George Davies, the man behind Next, George at Asda and Marks & Spencer’s Per Una brand, is bringing a new value fashion concept to the UK next week after developing it in the Middle East and other markets over the past four years.
Elements of its marketing launch resemble the ‘party plan’ techniques Davies used with Pippa Dee, the womenswear company he worked for before launching Next in 1982.
Styled FG4, the womenswear and kidswear offer was developed in partnership with Fawaz Alhokair, the Saudi Arabian retailing group. In the UK Davies will introduce it online and through pop-up events from March 12 before looking for store sites.
The clothing, footwear and accessories ranges, which will avoid basics, comprise 85 women’s styles and almost 150 kids’ pieces for boys and girls from newborn to 12 years. Prices have not been finalised but Davies called them “affordable”.
The 73-year-old entrepreneur is eyeing market towns for FG4 to avoid high rents. This is also the strategy being followed by Pep&Co, the new value chain headed by ex-Asda boss Andy Bond and former Sainsbury’s Tu chief Adrian Mountford.
Davies told Drapers: “There’s room for possibly hundreds of stores, but I’m in no rush, I want to do it properly. You can’t just look at the map – you’ve got to visit the towns and see the competition. That’s what I’m doing.”
Davies, the recipient of the first Drapers Lifetime Achievement Award in 2003, said a key part of his vision involves working with local independents through a franchise model: “I want to work with people who know the area and could help with what works where. I want to keep it community-based.”
Echoing the ‘party plan’ model used by brands such as Tupperware, FG4 will be launched with a series of fundraising and marketing events at schools around Gloucestershire, where Davies has his design studio.
Attendees will pay £5 entry, to be donated to the schools, to see a catwalk show of FG4 womenswear and kidswear modelled by members of the local community. Immediately after the show, both ranges will be sold with 20% off.
Six events are planned, the first at St Mary’s Catholic Primary School in Broadway, Worcestershire, on March 12.
“Online is difficult, because until you get your customer base you don’t get a response. That’s why we’re doing these events as well,” Davies explained. “People say there are too many value brands on offer, so you need to do something different.”
Davies’s last venture, a womenswear concept called Give, was started in 2009 and closed in early 2011. It opened 26 stores in often expensive locations like London’s Regent Street and Bluewater, and had concessions in House of Fraser and a transactional website. Critics said it expanded too quickly, which Davies seems determined to avoid with FG4.

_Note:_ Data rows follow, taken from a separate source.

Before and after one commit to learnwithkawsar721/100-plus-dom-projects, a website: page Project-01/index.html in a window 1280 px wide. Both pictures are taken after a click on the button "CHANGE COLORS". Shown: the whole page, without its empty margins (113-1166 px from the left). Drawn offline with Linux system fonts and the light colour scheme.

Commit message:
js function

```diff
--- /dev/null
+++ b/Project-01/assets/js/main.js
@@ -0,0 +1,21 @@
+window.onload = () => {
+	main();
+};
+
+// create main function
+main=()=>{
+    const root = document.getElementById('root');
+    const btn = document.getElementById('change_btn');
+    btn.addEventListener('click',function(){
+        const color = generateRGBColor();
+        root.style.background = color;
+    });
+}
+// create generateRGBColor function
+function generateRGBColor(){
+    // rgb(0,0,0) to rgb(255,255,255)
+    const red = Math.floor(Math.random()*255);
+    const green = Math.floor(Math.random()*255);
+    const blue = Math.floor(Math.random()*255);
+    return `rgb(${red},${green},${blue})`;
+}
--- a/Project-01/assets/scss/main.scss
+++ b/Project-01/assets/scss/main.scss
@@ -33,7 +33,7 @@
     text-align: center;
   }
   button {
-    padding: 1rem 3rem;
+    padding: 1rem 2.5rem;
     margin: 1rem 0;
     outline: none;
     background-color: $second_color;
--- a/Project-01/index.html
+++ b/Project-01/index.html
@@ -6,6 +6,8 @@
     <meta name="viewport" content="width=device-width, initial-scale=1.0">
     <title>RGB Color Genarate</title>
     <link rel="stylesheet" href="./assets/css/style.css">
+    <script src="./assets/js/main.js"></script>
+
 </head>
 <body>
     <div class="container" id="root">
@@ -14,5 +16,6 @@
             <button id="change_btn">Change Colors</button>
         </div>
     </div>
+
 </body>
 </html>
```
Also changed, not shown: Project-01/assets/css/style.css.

The brand name comes from the first initials of Davies and his Saudi partner, Fawaz Alhokair. Since FG4’s launch four years ago, Alhokair has opened more than 50 stores in Azerbaijan, Egypt, Georgia, Kazakhstan, Morocco, Saudi Arabia and UAE, and sells online.